INSTRUCTIONS FOR THE TASK: Copy every line of the following data that includes the string "icono".

TASK INPUT:
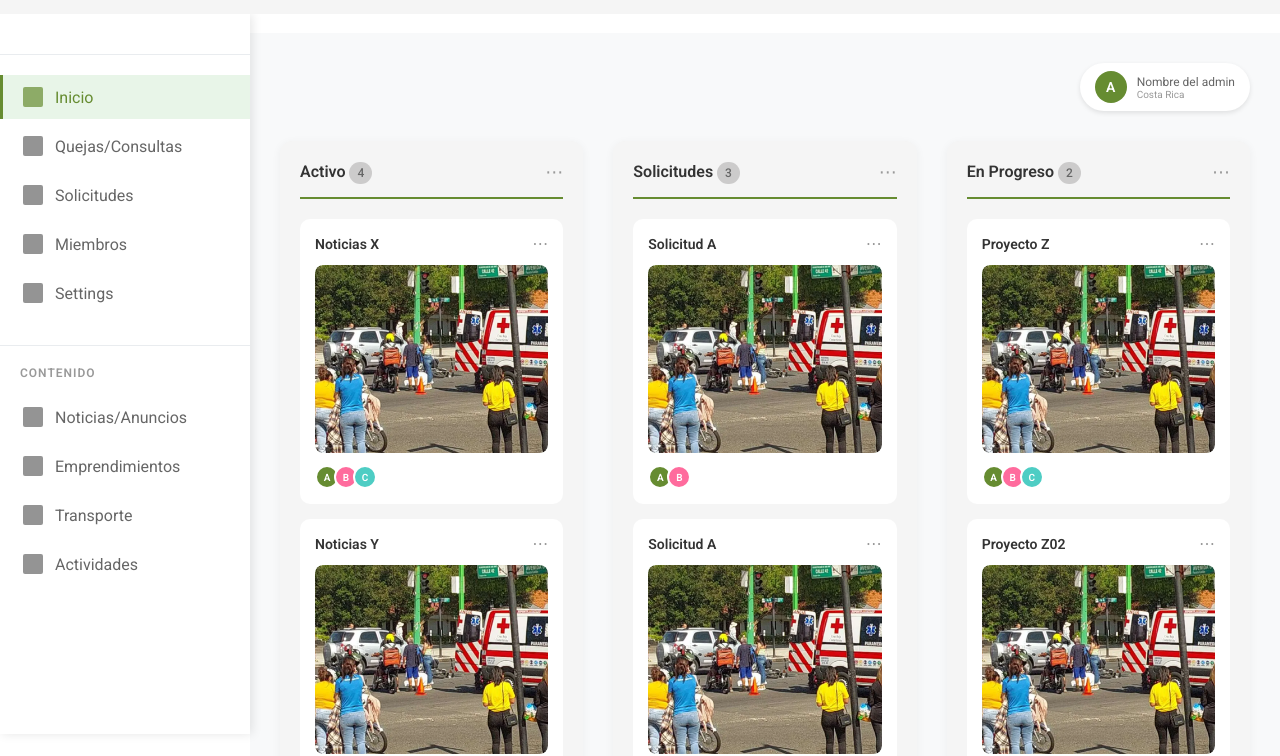
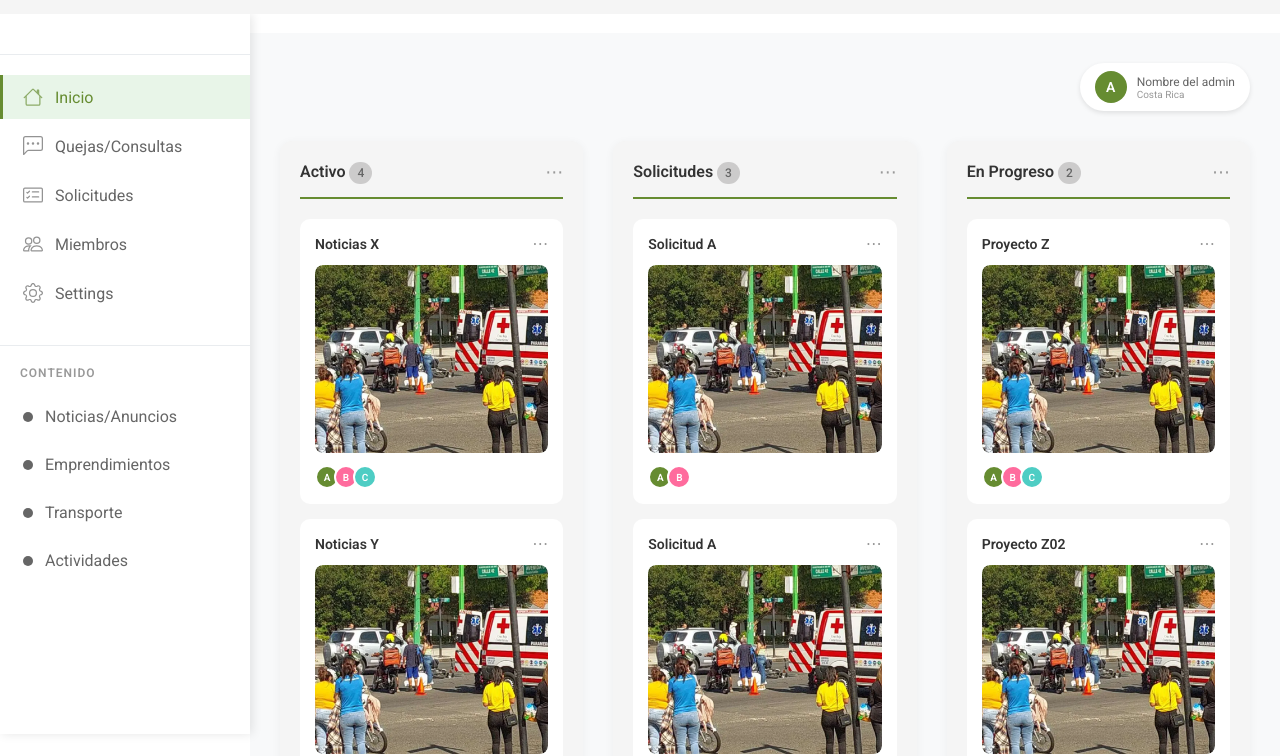
Before and after one commit to arnaldo-chm/TamarindoTech-Proyecto, a plain HTML site: page html/Admin_panel.html in a window 1280 px wide. Shown: the part 66-822 px from the top of the page. Drawn offline with Linux system fonts and the light colour scheme.

Commit message:
Dashboard del admin terminado

```diff
--- a/css/Admin_panel.css
+++ b/css/Admin_panel.css
@@ -58,14 +58,21 @@
     border-left-color: #668c31;
 }
 
-.icono-menu {
-    width: 20px;
-    height: 20px;
+svg {
+    margin-right: 12px;
+    opacity: 0.7;
+    transition: all 0.3s ease;
+    transform: scale(1);
+}
+
+.icono-menu{
+    width: 10px;
+    height: 10px;
     margin-right: 12px;
     background-color: currentColor;
-    border-radius: 2px;
-    opacity: 0.7;
+    border-radius: 10px;
 }
+
 
 .seccion-barra-lateral {
     margin-top: 30px;
--- a/html/Admin_panel.html
+++ b/html/Admin_panel.html
@@ -45,11 +45,25 @@
             </div>
 
             <ul class="menu-barra-lateral">
-                <li><a href="#" class="activo"><span class="icono-menu"></span>Inicio</a></li>
-                <li><a href="#"><span class="icono-menu"></span>Quejas/Consultas</a></li>
-                <li><a href="#"><span class="icono-menu"></span>Solicitudes</a></li>
-                <li><a href="#"><span class="icono-menu"></span>Miembros</a></li>
-                <li><a href="#"><span class="icono-menu"></span>Settings</a></li>
+                <li><a href="inicio.html" class="activo"><svg xmlns="http://www.w3.org/2000/svg" width="20" height="20" fill="currentColor" class="bi bi-house" viewBox="0 0 16 16">
+  <path d="M8.707 1.5a1 1 0 0 0-1.414 0L.646 8.146a.5.5 0 0 0 .708.708L2 8.207V13.5A1.5 1.5 0 0 0 3.5 15h9a1.5 1.5 0 0 0 1.5-1.5V8.207l.646.647a.5.5 0 0 0 .708-.708L13 5.793V2.5a.5.5 0 0 0-.5-.5h-1a.5.5 0 0 0-.5.5v1.293zM13 7.207V13.5a.5.5 0 0 1-.5.5h-9a.5.5 0 0 1-.5-.5V7.207l5-5z"/>
+</svg>Inicio</a></li>
+                <li><a href="#"><svg xmlns="http://www.w3.org/2000/svg" width="20" height="20" fill="currentColor" class="bi bi-chat-left-dots" viewBox="0 0 16 16">
+  <path d="M14 1a1 1 0 0 1 1 1v8a1 1 0 0 1-1 1H4.414A2 2 0 0 0 3 11.586l-2 2V2a1 1 0 0 1 1-1zM2 0a2 2 0 0 0-2 2v12.793a.5.5 0 0 0 .854.353l2.853-2.853A1 1 0 0 1 4.414 12H14a2 2 0 0 0 2-2V2a2 2 0 0 0-2-2z"/>
+  <path d="M5 6a1 1 0 1 1-2 0 1 1 0 0 1 2 0m4 0a1 1 0 1 1-2 0 1 1 0 0 1 2 0m4 0a1 1 0 1 1-2 0 1 1 0 0 1 2 0"/>
+</svg>Quejas/Consultas</a></li>
+                <li><a href="#"><svg xmlns="http://www.w3.org/2000/svg" width="20" height="20" fill="currentColor" class="bi bi-card-checklist" viewBox="0 0 16 16">
+  <path d="M14.5 3a.5.5 0 0 1 .5.5v9a.5.5 0 0 1-.5.5h-13a.5.5 0 0 1-.5-.5v-9a.5.5 0 0 1 .5-.5zm-13-1A1.5 1.5 0 0 0 0 3.5v9A1.5 1.5 0 0 0 1.5 14h13a1.5 1.5 0 0 0 1.5-1.5v-9A1.5 1.5 0 0 0 14.5 2z"/>
+  <path d="M7 5.5a.5.5 0 0 1 .5-.5h5a.5.5 0 0 1 0 1h-5a.5.5 0 0 1-.5-.5m-1.496-.854a.5.5 0 0 1 0 .708l-1.5 1.5a.5.5 0 0 1-.708 0l-.5-.5a.5.5 0 1 1 .708-.708l.146.147 1.146-1.147a.5.5 0 0 1 .708 0M7 9.5a.5.5 0 0 1 .5-.5h5a.5.5 0 0 1 0 1h-5a.5.5 0 0 1-.5-.5m-1.496-.854a.5.5 0 0 1 0 .708l-1.5 1.5a.5.5 0 0 1-.708 0l-.5-.5a.5.5 0 0 1 .708-.708l.146.147 1.146-1.147a.5.5 0 0 1 .708 0"/>
+</svg>Solicitudes</a></li>
+                <li><a href="#"><svg xmlns="http://www.w3.org/2000/svg" width="20" height="20" fill="currentColor" class="bi bi-people" viewBox="0 0 16 16">
+  <path d="M15 14s1 0 1-1-1-4-5-4-5 3-5 4 1 1 1 1zm-7.978-1L7 12.996c.001-.264.167-1.03.76-1.72C8.312 10.629 9.282 10 11 10c1.717 0 2.687.63 3.24 1.276.593.69.758 1.457.76 1.72l-.008.002-.014.002zM11 7a2 2 0 1 0 0-4 2 2 0 0 0 0 4m3-2a3 3 0 1 1-6 0 3 3 0 0 1 6 0M6.936 9.28a6 6 0 0 0-1.23-.247A7 7 0 0 0 5 9c-4 0-5 3-5 4q0 1 1 1h4.216A2.24 2.24 0 0 1 5 13c0-1.01.377-2.042 1.09-2.904.243-.294.526-.569.846-.816M4.92 10A5.5 5.5 0 0 0 4 13H1c0-.26.164-1.03.76-1.724.545-.636 1.492-1.256 3.16-1.275ZM1.5 5.5a3 3 0 1 1 6 0 3 3 0 0 1-6 0m3-2a2 2 0 1 0 0 4 2 2 0 0 0 0-4"/>
+</svg>Miembros</a></li>
+                <li><a href="#"><svg xmlns="http://www.w3.org/2000/svg" width="20" height="20" fill="currentColor" class="bi bi-gear" viewBox="0 0 16 16">
+  <path d="M8 4.754a3.246 3.246 0 1 0 0 6.492 3.246 3.246 0 0 0 0-6.492M5.754 8a2.246 2.246 0 1 1 4.492 0 2.246 2.246 0 0 1-4.492 0"/>
+  <path d="M9.796 1.343c-.527-1.79-3.065-1.79-3.592 0l-.094.319a.873.873 0 0 1-1.255.52l-.292-.16c-1.64-.892-3.433.902-2.54 2.541l.159.292a.873.873 0 0 1-.52 1.255l-.319.094c-1.79.527-1.79 3.065 0 3.592l.319.094a.873.873 0 0 1 .52 1.255l-.16.292c-.892 1.64.901 3.434 2.541 2.54l.292-.159a.873.873 0 0 1 1.255.52l.094.319c.527 1.79 3.065 1.79 3.592 0l.094-.319a.873.873 0 0 1 1.255-.52l.292.16c1.64.893 3.434-.902 2.54-2.541l-.159-.292a.873.873 0 0 1 .52-1.255l.319-.094c1.79-.527 1.79-3.065 0-3.592l-.319-.094a.873.873 0 0 1-.52-1.255l.16-.292c.893-1.64-.902-3.433-2.541-2.54l-.292.159a.873.873 0 0 1-1.255-.52zm-2.633.283c.246-.835 1.428-.835 1.674 0l.094.319a1.873 1.873 0 0 0 2.693 1.115l.291-.16c.764-.415 1.6.42 1.184 1.185l-.159.292a1.873 1.873 0 0 0 1.116 2.692l.318.094c.835.246.835 1.428 0 1.674l-.319.094a1.873 1.873 0 0 0-1.115 2.693l.16.291c.415.764-.42 1.6-1.185 1.184l-.291-.159a1.873 1.873 0 0 0-2.693 1.116l-.094.318c-.246.835-1.428.835-1.674 0l-.094-.319a1.873 1.873 0 0 0-2.692-1.115l-.292.16c-.764.415-1.6-.42-1.184-1.185l.159-.291A1.873 1.873 0 0 0 1.945 8.93l-.319-.094c-.835-.246-.835-1.428 0-1.674l.319-.094A1.873 1.873 0 0 0 3.06 4.377l-.16-.292c-.415-.764.42-1.6 1.185-1.184l.292.159a1.873 1.873 0 0 0 2.692-1.115z"/>
+</svg>Settings</a></li>
+
             </ul>
 
             <div class="seccion-barra-lateral">
```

PROBLEM SOLUTION:
-.icono-menu {
+.icono-menu{
-                <li><a href="#" class="activo"><span class="icono-menu"></span>Inicio</a></li>
-                <li><a href="#"><span class="icono-menu"></span>Quejas/Consultas</a></li>
-                <li><a href="#"><span class="icono-menu"></span>Solicitudes</a></li>
-                <li><a href="#"><span class="icono-menu"></span>Miembros</a></li>
-                <li><a href="#"><span class="icono-menu"></span>Settings</a></li>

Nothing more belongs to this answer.